- [Your objective]
What is the number of lines in the material below that include the word "agenda"? Write that number and nothing more.

- [Given entries]
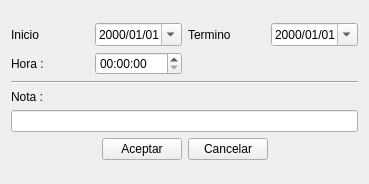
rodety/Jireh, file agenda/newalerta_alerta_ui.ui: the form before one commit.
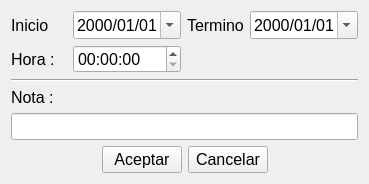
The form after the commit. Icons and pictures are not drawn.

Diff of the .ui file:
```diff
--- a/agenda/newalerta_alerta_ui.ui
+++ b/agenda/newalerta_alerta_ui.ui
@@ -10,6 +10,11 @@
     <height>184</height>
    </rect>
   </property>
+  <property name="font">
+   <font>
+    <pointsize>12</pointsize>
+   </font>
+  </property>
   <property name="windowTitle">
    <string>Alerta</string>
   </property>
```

==

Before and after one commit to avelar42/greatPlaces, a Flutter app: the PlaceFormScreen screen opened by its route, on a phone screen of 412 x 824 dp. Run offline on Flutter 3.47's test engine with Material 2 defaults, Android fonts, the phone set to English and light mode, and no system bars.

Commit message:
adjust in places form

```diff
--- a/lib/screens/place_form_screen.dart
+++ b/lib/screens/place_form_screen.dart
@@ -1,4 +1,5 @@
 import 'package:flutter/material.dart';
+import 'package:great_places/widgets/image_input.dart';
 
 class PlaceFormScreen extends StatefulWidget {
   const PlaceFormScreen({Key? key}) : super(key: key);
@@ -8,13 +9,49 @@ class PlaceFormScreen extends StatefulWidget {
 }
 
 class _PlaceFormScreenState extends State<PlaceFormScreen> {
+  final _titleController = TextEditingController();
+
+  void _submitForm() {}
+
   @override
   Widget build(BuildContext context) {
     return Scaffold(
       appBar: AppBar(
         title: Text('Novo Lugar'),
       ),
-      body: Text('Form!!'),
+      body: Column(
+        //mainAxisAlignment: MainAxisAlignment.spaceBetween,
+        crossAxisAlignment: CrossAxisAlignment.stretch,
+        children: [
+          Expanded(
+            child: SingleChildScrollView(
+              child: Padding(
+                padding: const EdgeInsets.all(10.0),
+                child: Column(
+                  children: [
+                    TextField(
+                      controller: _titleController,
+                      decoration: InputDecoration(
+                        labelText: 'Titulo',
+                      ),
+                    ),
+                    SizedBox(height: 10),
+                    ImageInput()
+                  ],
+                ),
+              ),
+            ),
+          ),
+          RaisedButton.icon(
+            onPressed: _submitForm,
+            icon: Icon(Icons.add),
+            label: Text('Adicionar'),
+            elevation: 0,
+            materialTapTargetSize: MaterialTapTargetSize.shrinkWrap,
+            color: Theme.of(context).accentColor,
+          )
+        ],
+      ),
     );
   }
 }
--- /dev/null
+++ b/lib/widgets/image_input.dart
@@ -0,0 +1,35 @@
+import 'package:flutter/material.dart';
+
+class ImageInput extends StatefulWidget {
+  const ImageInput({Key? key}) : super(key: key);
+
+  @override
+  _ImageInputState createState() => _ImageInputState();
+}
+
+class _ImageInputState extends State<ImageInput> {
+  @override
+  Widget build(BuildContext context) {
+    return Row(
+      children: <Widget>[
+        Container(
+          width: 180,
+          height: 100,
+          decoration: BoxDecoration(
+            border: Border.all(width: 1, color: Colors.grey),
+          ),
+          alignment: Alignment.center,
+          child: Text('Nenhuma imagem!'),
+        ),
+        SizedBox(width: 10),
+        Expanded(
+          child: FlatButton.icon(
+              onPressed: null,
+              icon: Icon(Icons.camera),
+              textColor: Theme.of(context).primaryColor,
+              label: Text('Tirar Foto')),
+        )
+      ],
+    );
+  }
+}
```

- [Solution to this exercise]
3